Canada joined the small club of countries that have applied a feminist lens to some of their policies. For example, Sweden’s foreign policy has officially been feminist for the past three years. Now, Canada’s feminist foreign aid policy promises that ‘at least 80 per cent of Canada’s international assistance will target the advancement of gender equality and the empowerment of women and girls’ by 2021. The Overseas Development Institute’s Caroline Harper put the announcement into context, while critics asked important questions.

July to September

The middle of the year marked the beginning of the end for marry-your-rapist laws across North Africa and the Middle East. Morocco took steps in 2014, and now Tunisia, Lebanon and Jordan have followed and repealed or changed their laws. The gruesome practice has colonial roots and is still legal in many countries.

Sexual exploitation and abuse in UN peacekeeping missions continued to hit the headlines. Secretary-General Antonio Guterres made it a priority issue, establishing a high-level task force in his first week in office and releasing his Report on special measures for protection from sexual exploitation and abuse: a new approach. The report notes the important link between women’s participation in UN peacekeeping missions, and efforts to prevent and respond to sexual exploitation and abuse. This long assessment by Azad Essa exposes a lack of international will and explains why offenders have little to fear of prosecution. Similarly, Andrea Booth explores why sexual exploitation is still happening in the peacekeeping environment. Jeni Whalen’s report for the International Peace Institute recommends reforms for member states and the UN.

The Asia Foundation published The state of conflict and violence in Asia, which provides ‘a concise overview of the diversity and complexity of conflict and violence’ in 14 Asian countries. A major focus is gender-based violence and it also deals with domestic violence, terrorism, sectarian violence, and the plight of many religious minorities, while examining emerging patterns.

October to December

Global events showed that the use of rape as a weapon of war isn’t a relic of the past.  Reporting by the Associated Press and Human Rights Watch provided further strong evidence that Rohingya women in Myanmar have been subject to a methodical campaign of rape by Myanmar’s security forces. Life for Rohingya women in refugee camps in Bangladesh can offer solace but also new challenges.

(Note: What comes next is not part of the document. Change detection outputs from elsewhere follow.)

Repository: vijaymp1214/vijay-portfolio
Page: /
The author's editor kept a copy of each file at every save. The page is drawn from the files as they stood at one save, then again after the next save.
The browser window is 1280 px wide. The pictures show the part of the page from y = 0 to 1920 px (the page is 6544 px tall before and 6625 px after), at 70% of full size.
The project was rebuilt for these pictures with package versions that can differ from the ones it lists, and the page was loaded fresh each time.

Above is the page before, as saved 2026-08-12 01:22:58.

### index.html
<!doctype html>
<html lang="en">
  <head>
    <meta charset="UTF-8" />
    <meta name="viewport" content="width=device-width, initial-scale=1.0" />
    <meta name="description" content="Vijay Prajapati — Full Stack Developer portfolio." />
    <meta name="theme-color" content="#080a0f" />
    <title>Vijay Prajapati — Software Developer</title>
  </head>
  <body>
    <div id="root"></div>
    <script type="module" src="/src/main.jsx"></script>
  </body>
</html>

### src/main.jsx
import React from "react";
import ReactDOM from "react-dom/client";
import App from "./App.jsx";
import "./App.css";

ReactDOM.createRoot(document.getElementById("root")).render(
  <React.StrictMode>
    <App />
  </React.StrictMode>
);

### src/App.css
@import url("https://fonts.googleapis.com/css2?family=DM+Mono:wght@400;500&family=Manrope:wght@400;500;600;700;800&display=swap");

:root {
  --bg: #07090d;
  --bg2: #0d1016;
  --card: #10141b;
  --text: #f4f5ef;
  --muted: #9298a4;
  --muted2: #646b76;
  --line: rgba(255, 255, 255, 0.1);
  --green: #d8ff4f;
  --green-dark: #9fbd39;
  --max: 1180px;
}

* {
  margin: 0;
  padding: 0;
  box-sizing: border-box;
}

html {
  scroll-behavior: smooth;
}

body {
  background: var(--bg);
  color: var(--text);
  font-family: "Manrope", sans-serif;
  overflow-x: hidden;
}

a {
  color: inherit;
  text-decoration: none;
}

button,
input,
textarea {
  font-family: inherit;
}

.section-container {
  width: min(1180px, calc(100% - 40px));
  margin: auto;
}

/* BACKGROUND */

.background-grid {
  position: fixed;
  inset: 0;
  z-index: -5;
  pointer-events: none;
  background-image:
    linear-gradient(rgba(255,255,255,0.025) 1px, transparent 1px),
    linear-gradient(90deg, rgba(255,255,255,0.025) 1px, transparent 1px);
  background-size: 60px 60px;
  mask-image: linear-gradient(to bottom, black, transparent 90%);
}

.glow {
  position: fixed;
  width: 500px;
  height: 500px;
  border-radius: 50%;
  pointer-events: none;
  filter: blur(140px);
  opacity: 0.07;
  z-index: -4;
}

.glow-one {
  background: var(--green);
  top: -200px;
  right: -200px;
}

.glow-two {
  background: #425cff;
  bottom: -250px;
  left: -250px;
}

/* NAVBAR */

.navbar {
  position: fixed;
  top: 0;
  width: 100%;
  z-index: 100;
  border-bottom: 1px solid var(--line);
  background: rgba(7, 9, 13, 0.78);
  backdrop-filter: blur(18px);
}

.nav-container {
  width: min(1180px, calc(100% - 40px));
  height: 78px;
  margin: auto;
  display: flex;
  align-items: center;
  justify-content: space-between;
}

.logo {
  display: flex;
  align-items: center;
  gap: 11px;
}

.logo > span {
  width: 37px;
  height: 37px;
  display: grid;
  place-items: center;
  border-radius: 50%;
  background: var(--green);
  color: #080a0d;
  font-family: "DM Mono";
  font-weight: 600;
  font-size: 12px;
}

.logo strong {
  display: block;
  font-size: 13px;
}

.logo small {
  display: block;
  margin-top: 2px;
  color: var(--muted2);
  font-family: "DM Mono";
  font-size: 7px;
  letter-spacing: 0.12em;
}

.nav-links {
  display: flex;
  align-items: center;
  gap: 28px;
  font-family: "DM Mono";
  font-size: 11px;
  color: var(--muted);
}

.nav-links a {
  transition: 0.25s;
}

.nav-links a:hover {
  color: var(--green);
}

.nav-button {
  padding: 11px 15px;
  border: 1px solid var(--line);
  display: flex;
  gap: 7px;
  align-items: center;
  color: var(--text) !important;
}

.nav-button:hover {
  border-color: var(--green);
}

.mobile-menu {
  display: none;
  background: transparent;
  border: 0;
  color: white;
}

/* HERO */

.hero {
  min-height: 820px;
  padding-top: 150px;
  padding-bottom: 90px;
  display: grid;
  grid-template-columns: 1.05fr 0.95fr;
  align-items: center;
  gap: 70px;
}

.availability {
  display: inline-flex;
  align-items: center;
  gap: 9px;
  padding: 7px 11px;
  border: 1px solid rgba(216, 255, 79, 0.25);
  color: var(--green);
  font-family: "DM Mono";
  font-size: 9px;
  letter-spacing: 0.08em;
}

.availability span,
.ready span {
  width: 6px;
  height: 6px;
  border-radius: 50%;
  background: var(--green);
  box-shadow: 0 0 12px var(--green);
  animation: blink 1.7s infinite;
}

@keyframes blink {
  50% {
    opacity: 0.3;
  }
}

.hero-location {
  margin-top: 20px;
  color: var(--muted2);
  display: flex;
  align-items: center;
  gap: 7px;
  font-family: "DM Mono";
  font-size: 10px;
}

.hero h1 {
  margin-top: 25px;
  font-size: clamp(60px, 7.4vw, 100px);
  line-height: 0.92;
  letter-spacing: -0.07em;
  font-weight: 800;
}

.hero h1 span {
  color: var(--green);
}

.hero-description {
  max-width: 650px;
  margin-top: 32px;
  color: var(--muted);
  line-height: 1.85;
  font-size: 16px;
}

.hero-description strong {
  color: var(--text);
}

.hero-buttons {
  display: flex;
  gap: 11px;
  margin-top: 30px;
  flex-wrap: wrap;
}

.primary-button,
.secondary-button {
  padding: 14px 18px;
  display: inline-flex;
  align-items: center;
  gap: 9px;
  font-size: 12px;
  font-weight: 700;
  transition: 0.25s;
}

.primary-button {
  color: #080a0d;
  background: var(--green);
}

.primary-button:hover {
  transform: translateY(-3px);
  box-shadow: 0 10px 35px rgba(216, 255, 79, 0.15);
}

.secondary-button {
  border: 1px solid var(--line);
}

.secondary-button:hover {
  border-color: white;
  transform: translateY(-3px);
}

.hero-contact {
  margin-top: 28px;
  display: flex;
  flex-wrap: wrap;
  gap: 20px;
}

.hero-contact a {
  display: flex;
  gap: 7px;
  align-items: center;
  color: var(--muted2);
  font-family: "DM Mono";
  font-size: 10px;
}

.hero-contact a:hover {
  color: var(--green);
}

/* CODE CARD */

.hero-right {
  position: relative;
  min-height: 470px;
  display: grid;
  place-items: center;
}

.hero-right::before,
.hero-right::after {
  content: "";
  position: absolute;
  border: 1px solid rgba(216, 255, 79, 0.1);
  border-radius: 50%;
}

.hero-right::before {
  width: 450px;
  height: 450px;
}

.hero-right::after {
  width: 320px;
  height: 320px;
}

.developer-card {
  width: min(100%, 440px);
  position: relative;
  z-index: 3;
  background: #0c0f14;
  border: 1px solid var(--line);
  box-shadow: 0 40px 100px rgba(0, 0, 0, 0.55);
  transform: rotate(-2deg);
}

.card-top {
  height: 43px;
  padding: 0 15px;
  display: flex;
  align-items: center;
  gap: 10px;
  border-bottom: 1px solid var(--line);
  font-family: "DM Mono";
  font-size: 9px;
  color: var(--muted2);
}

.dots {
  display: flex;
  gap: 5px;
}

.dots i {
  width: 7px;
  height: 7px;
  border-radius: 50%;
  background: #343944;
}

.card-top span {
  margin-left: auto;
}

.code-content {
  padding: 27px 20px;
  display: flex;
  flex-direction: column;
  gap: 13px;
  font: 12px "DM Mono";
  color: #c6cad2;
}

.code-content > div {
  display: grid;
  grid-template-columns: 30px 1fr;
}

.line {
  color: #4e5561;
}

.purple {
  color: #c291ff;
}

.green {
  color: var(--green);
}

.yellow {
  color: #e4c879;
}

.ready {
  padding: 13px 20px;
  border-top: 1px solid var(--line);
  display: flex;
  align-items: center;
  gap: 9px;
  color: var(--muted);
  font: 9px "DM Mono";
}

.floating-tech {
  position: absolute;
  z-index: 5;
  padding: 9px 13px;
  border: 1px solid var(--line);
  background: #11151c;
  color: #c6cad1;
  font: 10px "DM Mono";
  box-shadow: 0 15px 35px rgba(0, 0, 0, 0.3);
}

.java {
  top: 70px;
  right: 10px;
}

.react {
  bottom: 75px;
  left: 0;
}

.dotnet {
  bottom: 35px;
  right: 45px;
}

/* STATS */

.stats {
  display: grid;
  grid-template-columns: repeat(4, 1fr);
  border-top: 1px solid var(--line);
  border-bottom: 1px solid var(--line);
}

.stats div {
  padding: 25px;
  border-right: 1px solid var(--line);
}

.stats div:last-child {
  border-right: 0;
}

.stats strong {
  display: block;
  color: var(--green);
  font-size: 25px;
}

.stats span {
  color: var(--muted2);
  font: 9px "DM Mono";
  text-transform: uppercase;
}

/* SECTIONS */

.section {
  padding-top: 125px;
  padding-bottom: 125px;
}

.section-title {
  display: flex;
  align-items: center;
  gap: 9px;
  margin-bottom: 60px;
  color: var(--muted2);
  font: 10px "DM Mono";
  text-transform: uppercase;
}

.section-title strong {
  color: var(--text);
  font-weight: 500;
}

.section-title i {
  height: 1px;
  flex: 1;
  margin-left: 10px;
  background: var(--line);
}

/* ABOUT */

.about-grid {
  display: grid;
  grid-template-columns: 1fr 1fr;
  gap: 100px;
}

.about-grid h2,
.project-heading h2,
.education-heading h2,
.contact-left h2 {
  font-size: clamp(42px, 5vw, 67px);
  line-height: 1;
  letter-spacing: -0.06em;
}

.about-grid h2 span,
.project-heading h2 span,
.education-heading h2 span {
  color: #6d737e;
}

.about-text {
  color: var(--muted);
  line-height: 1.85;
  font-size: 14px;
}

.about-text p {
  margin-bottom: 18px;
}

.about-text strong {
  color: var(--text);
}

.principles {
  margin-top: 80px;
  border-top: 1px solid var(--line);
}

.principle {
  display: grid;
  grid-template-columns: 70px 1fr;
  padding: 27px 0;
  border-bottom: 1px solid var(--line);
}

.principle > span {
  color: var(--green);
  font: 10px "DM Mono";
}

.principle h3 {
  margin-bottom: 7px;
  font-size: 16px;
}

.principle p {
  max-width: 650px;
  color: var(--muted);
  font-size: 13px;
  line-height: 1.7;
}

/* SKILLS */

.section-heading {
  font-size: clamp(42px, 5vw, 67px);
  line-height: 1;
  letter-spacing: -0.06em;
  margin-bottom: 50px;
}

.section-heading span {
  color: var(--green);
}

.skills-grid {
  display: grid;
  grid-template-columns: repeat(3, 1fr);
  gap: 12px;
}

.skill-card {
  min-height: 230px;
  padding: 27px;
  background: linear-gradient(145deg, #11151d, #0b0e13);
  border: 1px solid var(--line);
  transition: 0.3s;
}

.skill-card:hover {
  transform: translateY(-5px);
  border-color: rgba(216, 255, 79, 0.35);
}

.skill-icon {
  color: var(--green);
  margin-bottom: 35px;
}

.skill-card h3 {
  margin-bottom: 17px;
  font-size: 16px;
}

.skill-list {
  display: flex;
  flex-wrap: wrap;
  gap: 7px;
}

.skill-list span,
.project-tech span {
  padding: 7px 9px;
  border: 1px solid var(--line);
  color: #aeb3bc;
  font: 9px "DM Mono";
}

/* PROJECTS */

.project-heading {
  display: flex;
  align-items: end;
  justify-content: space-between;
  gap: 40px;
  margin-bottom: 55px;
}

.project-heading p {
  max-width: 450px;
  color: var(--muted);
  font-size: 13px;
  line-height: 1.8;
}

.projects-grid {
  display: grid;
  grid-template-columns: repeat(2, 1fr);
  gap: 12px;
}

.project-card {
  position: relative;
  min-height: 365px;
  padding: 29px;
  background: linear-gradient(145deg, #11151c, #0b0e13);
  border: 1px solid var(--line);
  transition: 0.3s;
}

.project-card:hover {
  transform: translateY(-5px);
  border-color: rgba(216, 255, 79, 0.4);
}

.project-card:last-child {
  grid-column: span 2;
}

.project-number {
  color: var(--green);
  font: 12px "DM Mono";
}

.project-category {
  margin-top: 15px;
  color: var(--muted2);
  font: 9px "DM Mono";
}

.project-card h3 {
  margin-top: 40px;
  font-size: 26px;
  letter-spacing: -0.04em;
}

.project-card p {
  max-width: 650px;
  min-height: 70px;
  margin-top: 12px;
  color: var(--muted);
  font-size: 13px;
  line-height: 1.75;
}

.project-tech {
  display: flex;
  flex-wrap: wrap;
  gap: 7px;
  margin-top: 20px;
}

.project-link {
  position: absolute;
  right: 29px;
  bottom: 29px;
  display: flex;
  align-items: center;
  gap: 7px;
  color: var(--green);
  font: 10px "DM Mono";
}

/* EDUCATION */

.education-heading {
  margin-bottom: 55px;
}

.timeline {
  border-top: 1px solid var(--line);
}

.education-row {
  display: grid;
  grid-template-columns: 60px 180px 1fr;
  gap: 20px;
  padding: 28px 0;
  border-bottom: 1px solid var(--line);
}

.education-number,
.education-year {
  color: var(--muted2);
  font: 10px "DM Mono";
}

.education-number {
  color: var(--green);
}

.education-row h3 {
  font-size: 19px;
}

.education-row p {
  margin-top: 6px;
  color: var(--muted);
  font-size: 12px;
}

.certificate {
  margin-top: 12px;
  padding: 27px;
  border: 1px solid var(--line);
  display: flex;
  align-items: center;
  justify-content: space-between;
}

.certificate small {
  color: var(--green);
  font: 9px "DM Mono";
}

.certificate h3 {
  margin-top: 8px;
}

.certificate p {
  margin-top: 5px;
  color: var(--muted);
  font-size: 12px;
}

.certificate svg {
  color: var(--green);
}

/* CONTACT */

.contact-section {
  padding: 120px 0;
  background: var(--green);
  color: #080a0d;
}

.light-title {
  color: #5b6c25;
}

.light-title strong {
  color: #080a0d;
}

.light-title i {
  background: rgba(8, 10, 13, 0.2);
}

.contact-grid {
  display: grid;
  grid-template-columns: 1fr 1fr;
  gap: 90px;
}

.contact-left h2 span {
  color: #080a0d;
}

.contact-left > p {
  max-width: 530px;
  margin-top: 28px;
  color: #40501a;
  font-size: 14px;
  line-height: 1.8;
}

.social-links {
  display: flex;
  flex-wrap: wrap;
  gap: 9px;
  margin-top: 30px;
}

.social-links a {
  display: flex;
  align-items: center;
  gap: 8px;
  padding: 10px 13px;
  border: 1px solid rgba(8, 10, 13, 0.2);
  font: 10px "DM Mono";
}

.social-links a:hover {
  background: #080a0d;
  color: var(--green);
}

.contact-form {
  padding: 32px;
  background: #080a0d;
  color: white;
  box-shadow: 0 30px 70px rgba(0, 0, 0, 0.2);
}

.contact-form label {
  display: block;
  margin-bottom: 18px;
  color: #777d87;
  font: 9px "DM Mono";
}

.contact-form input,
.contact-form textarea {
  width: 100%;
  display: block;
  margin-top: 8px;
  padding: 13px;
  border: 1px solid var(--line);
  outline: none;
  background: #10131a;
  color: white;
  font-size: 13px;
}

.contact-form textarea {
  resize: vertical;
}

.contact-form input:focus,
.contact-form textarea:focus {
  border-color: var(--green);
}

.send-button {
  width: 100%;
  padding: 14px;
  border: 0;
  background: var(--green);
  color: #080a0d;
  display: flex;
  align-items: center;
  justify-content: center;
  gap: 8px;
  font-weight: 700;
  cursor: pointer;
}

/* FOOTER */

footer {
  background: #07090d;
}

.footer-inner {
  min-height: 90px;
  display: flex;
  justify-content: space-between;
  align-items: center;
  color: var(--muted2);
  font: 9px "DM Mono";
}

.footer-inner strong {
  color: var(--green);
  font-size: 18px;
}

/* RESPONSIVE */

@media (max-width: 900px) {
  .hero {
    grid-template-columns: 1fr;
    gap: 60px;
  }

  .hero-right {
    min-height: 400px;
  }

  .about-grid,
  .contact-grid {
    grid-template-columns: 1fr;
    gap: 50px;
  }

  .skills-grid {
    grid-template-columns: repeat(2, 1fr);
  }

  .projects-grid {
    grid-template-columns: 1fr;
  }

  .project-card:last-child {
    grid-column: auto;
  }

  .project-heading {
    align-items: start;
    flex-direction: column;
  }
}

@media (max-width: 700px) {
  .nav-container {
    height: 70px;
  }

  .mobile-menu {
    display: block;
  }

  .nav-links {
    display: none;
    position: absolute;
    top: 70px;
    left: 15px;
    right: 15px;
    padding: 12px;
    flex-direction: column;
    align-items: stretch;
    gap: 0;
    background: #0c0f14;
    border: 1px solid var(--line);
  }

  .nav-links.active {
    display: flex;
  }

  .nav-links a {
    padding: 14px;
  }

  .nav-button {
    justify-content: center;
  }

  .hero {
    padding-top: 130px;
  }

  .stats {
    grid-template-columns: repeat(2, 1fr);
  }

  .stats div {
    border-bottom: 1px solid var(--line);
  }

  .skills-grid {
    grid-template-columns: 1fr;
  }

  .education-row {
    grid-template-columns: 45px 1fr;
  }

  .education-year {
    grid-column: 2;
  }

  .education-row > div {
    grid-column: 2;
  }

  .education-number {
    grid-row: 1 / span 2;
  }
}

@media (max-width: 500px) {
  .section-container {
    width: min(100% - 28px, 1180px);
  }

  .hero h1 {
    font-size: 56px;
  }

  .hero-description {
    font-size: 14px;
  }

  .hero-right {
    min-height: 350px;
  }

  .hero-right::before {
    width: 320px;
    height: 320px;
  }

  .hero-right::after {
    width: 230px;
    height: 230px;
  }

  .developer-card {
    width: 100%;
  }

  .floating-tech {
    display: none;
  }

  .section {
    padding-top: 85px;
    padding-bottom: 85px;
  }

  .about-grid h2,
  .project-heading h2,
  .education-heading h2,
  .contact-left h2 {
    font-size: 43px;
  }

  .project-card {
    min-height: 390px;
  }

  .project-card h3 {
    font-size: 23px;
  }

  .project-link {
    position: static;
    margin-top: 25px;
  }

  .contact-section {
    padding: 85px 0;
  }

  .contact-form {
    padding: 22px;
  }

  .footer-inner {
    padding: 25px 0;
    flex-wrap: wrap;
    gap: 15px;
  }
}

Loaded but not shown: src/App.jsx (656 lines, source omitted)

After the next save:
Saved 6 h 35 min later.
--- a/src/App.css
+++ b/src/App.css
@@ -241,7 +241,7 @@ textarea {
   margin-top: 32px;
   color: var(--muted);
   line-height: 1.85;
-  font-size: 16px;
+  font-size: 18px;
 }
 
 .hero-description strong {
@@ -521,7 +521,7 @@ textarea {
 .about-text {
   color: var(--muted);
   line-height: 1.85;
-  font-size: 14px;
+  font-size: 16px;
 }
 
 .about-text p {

Monash Gender, Peace & Security published its final report on gender perspectives and women’s roles in preventing violent extremism. The project started with a pilot in Indonesia that explored connections between women’s participation and leadership and their perceptions of violent extremism. Co-author Jacqui True summarised the project’s early findings and highlighted the importance of drawing on local women’s knowledge when developing strategies for countering and preventing violent extremism.

In the US, the bipartisan Women, Peace, and Security Act of 2017 became law. The legislation aims to increase the participation of women in negotiation and mediation. Council on Foreign Relations senior fellows Rachel Vogelstein and Jamille Bigio identify the three main facts about the act, note how it will allow increasing involvement of women in international security efforts, and analyse how it can advance American security strategies.

The Global Women, Peace and Security Index was launched near the end of 2017. Anu Mundkur and Laura Shepherd recently questioned whether the research actually serves as a WPS index. Report authors Jeni Klugman and Marianne Dahl responded.

In Australia, the outcomes of nationwide roundtables on WPS were published. The WPS Coalition created space for women to discuss what peace and security means to them and how that should influence the next edition of the country’s national action plan due in mid-2019.